*WHAT YOU SHOULD DO*: Report all lines below with the word "Trägheitsmoment".

*RECORDS SUPPLIED*:
↓↓↓

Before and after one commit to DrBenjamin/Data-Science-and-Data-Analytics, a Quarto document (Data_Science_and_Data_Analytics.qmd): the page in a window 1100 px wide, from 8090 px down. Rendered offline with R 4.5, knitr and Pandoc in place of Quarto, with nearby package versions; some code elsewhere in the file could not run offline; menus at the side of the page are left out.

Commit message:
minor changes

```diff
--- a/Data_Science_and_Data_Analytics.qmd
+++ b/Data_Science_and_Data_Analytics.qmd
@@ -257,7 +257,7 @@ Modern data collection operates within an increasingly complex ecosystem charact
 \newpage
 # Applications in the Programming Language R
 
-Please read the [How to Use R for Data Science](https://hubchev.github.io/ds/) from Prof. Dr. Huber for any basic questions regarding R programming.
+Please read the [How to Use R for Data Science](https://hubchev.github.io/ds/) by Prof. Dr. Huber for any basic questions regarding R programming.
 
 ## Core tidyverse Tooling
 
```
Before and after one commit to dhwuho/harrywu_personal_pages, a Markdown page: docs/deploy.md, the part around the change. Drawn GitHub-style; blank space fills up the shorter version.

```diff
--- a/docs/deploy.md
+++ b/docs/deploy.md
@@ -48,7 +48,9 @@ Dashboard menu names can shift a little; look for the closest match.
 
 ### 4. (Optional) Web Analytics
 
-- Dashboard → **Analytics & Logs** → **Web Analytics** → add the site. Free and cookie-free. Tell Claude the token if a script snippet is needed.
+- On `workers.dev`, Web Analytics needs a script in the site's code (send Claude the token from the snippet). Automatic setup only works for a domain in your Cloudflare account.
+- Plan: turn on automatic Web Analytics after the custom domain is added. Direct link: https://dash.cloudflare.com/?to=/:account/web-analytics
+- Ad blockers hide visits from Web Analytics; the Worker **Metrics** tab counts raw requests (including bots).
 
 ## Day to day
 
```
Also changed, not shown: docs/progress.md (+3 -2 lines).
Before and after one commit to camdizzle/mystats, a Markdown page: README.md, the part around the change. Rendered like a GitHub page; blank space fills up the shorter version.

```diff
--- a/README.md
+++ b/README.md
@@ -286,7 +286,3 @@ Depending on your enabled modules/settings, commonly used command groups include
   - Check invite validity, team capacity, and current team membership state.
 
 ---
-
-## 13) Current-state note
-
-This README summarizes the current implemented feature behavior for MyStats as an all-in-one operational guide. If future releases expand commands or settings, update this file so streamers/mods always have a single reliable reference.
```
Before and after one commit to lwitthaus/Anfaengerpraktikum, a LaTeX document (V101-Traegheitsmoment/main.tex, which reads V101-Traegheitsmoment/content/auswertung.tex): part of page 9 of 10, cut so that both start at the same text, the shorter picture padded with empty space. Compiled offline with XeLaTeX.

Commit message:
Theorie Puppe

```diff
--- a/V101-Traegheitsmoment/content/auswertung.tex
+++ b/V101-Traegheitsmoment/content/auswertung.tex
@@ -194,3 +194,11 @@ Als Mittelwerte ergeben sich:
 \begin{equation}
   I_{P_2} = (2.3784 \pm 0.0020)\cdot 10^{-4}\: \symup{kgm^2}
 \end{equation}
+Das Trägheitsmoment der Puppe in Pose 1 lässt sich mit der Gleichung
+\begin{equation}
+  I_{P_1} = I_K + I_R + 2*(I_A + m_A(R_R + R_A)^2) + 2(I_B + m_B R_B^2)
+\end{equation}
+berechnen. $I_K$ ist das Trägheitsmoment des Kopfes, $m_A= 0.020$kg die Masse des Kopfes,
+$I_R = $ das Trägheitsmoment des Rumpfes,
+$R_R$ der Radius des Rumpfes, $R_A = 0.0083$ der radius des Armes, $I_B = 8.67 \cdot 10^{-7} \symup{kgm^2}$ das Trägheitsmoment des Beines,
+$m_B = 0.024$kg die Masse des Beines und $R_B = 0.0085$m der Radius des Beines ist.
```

↑↑↑

*TASK OUTPUT*:
+Das Trägheitsmoment der Puppe in Pose 1 lässt sich mit der Gleichung
+berechnen. $I_K$ ist das Trägheitsmoment des Kopfes, $m_A= 0.020$kg die Masse des Kopfes,
+$I_R = $ das Trägheitsmoment des Rumpfes,
+$R_R$ der Radius des Rumpfes, $R_A = 0.0083$ der radius des Armes, $I_B = 8.67 \cdot 10^{-7} \symup{kgm^2}$ das Trägheitsmoment des Beines,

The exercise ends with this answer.